Your assignment
Repeat the listing word for word, but skip any pictures.

Task inputs
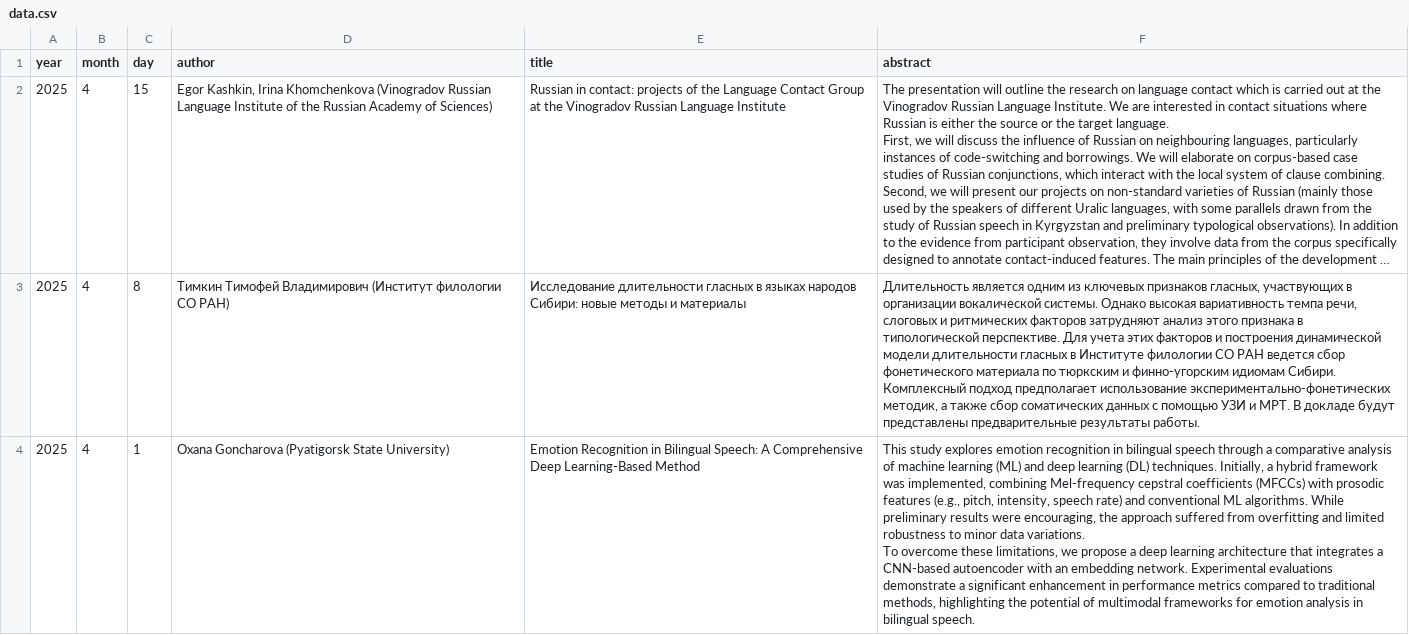
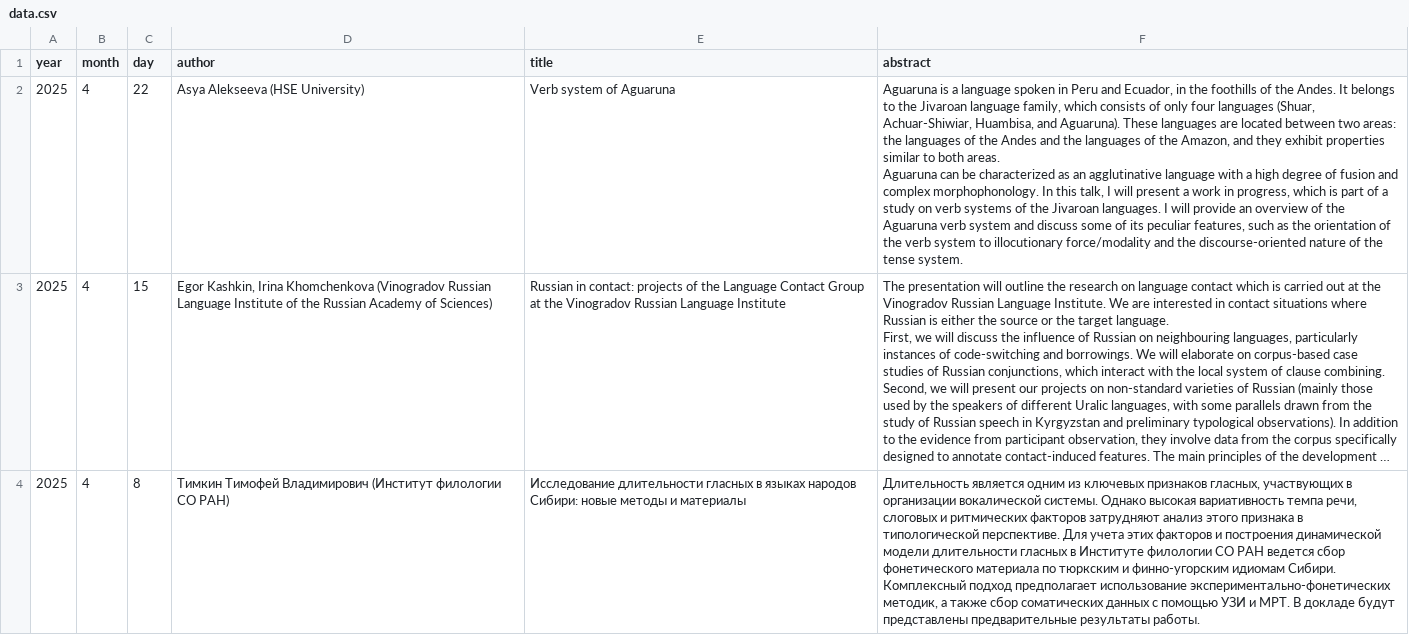
Before and after one commit to LingConLab/seminars_page, a CSV file: data.csv, drawn as a sheet; only a part is shown; the shorter side is filled out with more unchanged rows; long unchanged cells end in …; ↵ is a line break in a cell; the diff names each change by its address in the sheet, - before the commit and + after, or states it on an @@ line.

Commit message:
Update data.csv

```diff
--- a/data.csv
+++ b/data.csv
+row 2: 2025 | 4 | 22 | Asya Alekseeva (HSE University) | Verb system of Aguaruna | Aguaruna is a language spoken in Peru and Ecuador, in the foothills of the Andes. It belongs to the Jivaroan language family, which consists of only four languages (Shuar, Achuar-Shiwiar, Huambisa, and Aguaruna). These languages are located between two areas: the languages of the Andes and the languages of the Amazon, and they exhibit properties similar to both areas. ↵ Aguaruna can be characterized as an agglutinative language with a high degree of fusion and complex morphophonology. In this talk, I will present a work in progress, which is part of a study on verb systems of the Jivaroan languages. I will provide an overview of the Aguaruna verb system and discuss some of its peculiar features, such as the orientation of the verb system to illocutionary force/modality and the discourse-oriented nature of the tense system.
```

Output of the exercise
Before and after one commit to LingConLab/seminars_page, a CSV file: data.csv, drawn as a sheet; only a part is shown; the shorter side is filled out with more unchanged rows; long unchanged cells end in …; ↵ is a line break in a cell; the diff names each change by its address in the sheet, - before the commit and + after, or states it on an @@ line.

Commit message:
Update data.csv

```diff
--- a/data.csv
+++ b/data.csv
+row 2: 2025 | 4 | 22 | Asya Alekseeva (HSE University) | Verb system of Aguaruna | Aguaruna is a language spoken in Peru and Ecuador, in the foothills of the Andes. It belongs to the Jivaroan language family, which consists of only four languages (Shuar, Achuar-Shiwiar, Huambisa, and Aguaruna). These languages are located between two areas: the languages of the Andes and the languages of the Amazon, and they exhibit properties similar to both areas. ↵ Aguaruna can be characterized as an agglutinative language with a high degree of fusion and complex morphophonology. In this talk, I will present a work in progress, which is part of a study on verb systems of the Jivaroan languages. I will provide an overview of the Aguaruna verb system and discuss some of its peculiar features, such as the orientation of the verb system to illocutionary force/modality and the discourse-oriented nature of the tense system.
```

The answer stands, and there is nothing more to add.